Liverpool drew first blood against Manchester United with a 2-0 win at Anfield in the first leg of their Europa League last-16 clash.
It was a night of firsts as Daniel Sturridge's maiden European goal, from the penalty spot, teed up Louis van Gaal's first defeat against the Reds after four straight wins for United against their arch rivals.
Sturridge's first-half strike -- his first in continental competition in only his fifth appearance over three years -- was followed by Roberto Firmino's close-range effort 17 minutes from time.
And had it not been for the continued brilliance of goalkeeper David de Gea, it would have been over as a contest before next week's return at Old Trafford.

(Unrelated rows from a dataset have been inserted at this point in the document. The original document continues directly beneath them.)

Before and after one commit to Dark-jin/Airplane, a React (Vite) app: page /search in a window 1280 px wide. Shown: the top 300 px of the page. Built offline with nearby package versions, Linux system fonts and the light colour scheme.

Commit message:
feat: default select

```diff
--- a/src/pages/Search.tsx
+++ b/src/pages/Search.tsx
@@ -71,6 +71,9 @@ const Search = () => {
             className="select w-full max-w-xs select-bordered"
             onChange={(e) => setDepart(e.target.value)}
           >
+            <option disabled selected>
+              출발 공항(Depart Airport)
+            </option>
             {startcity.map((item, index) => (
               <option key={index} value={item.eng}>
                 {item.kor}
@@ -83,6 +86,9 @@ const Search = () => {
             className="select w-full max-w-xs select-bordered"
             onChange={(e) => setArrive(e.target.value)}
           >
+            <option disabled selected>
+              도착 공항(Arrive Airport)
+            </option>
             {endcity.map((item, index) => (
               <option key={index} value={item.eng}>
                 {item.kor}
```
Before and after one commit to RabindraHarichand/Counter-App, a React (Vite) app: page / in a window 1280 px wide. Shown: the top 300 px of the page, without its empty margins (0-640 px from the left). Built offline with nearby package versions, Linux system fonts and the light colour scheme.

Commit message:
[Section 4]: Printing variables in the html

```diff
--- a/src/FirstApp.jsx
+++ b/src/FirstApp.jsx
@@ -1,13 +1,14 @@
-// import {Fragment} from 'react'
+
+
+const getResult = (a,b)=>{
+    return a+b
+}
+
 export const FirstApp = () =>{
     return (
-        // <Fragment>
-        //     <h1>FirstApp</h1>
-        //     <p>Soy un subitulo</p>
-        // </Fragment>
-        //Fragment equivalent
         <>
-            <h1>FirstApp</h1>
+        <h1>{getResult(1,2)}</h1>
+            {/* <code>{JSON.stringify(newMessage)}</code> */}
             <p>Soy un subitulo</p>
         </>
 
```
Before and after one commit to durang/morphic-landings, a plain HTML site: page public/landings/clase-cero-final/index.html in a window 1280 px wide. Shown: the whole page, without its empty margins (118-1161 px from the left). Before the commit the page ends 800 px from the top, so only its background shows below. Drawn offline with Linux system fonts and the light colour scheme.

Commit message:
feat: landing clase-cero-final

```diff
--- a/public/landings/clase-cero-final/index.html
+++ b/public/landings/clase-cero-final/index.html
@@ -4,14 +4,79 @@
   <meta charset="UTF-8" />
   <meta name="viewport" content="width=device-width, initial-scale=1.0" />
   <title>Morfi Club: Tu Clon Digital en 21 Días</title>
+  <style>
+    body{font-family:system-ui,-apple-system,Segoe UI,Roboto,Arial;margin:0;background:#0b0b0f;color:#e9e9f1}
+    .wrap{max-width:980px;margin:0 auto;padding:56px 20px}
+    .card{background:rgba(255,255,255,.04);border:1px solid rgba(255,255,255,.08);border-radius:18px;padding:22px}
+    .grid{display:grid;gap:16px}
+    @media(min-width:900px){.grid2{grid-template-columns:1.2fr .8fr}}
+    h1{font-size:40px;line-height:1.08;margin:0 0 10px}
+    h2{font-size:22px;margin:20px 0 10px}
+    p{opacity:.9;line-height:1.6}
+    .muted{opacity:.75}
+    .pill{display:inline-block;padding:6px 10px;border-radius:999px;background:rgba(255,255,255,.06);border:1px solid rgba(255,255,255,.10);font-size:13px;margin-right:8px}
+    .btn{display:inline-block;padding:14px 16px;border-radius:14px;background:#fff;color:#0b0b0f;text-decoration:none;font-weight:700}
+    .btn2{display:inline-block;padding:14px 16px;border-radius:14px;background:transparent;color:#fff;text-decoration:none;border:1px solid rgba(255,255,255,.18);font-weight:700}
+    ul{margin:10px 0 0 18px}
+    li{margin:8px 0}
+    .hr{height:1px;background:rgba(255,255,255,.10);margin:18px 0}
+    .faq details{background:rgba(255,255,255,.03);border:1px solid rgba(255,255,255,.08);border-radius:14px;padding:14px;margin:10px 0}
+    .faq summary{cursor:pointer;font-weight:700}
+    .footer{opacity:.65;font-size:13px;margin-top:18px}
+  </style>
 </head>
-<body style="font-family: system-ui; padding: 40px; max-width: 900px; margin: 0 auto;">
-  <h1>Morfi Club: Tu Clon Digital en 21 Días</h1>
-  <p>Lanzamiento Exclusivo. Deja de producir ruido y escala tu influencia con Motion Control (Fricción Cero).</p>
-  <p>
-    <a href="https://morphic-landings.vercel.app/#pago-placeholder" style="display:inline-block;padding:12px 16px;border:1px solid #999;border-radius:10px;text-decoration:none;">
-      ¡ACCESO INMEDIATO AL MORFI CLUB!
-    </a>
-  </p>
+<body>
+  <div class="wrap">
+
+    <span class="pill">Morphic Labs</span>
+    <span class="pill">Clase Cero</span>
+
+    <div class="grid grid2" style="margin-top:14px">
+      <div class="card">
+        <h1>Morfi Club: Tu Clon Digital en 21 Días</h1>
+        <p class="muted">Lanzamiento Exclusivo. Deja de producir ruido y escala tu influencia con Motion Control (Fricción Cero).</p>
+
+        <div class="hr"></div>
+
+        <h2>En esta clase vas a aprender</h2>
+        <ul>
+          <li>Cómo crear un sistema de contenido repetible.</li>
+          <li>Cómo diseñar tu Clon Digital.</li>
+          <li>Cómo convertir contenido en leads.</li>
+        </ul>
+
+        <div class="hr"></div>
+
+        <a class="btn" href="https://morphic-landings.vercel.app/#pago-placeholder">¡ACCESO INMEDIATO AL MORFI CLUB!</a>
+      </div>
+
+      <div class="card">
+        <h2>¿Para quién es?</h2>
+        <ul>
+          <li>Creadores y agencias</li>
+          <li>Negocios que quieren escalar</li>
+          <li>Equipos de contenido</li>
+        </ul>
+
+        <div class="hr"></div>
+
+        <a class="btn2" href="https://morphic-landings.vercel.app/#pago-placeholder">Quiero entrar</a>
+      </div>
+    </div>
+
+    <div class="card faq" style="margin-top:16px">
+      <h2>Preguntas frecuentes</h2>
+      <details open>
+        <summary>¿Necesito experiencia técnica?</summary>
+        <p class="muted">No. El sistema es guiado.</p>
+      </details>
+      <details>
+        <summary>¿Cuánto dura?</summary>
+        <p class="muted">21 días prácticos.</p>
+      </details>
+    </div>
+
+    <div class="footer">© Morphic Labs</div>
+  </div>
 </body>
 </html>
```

Manchester United manager Van Gaal had spoken of not living in the past. Liverpool counterpart Jurgen Klopp had said he did not believe in enemies in football, but an atmosphere crackling with electricity certainly did not reflect that.
Thursday night's encounter may not have had the ferocity and intensity of some of their Premier League battles -- Jordan Henderson's yellow card inside two minutes was for a high foot routinely punished in European football rather than anything more aggressive -- but there was no mistaking the importance.
Liverpool's football in the first half was played primarily in United's half as they dominated the midfield battle with a front four of Sturridge, Firmino, Adam Lallana and Philippe Coutinho rotating positions with bewildering regularity.
There was no wonder the back-tracking Memphis Depay was lured into bringing down Nathaniel Clyne in the area after the advancing full-back collected Firmino's outside-of-the-foot through-ball.
With regular penalty-taker James Milner absent with illness, Sturridge -- criticised for not taking a spot-kick in the Capital One Cup final shootout last month -- stepped up to beat De Gea for his fourth goal in six appearances against United.
The Spain international kept his side in it during the opening 45 minutes with three brilliant saves.
Coutinho's decision to go at Sturridge's far-post cross with his right foot and not his left gave the goalkeeper just enough time to get back and claw out his shot, while his save from a one-on-one with Sturridge was Peter Schmeichel-esque and the point-blank stop from Lallana's volley was just pure instinct.
Had Juan Mata gone down amid a tangle of legs with Mamadou Sakho, Spanish referee Carlos Velasco Carballo -- who has given 80 yellows and six red cards in his 13 matches -- would have been duty-bound to award a spot-kick in front of the Kop, but the former Chelsea man stayed on his feet and the danger was cleared.
Michael Carrick replaced forward Marcus Rashford, who apart from one half-chance in the opening minute had a quiet night, at half-time as United tried to gain a foothold in midfield by switching to a back three with the substitute at its heart.
It had the desired effect as United enjoyed a spell of dominance but De Gea continued to save his side, denying fierce drives from Coutinho and Clyne while Henderson saved him the trouble by wastefully firing wide.
He had no chance with Firmino's close-range stab -- his third goal in eight days -- after Lallana capitalised on Carrick's decision not to clear his lines.
Marouane Fellaini headed wide a rare chance but United rarely exposed Liverpool's aerial fallibility.
They will have to do much better next week if they are to rescue a European campaign which began with back-to-back wins in the Champions League - a competition they may not qualify for next season.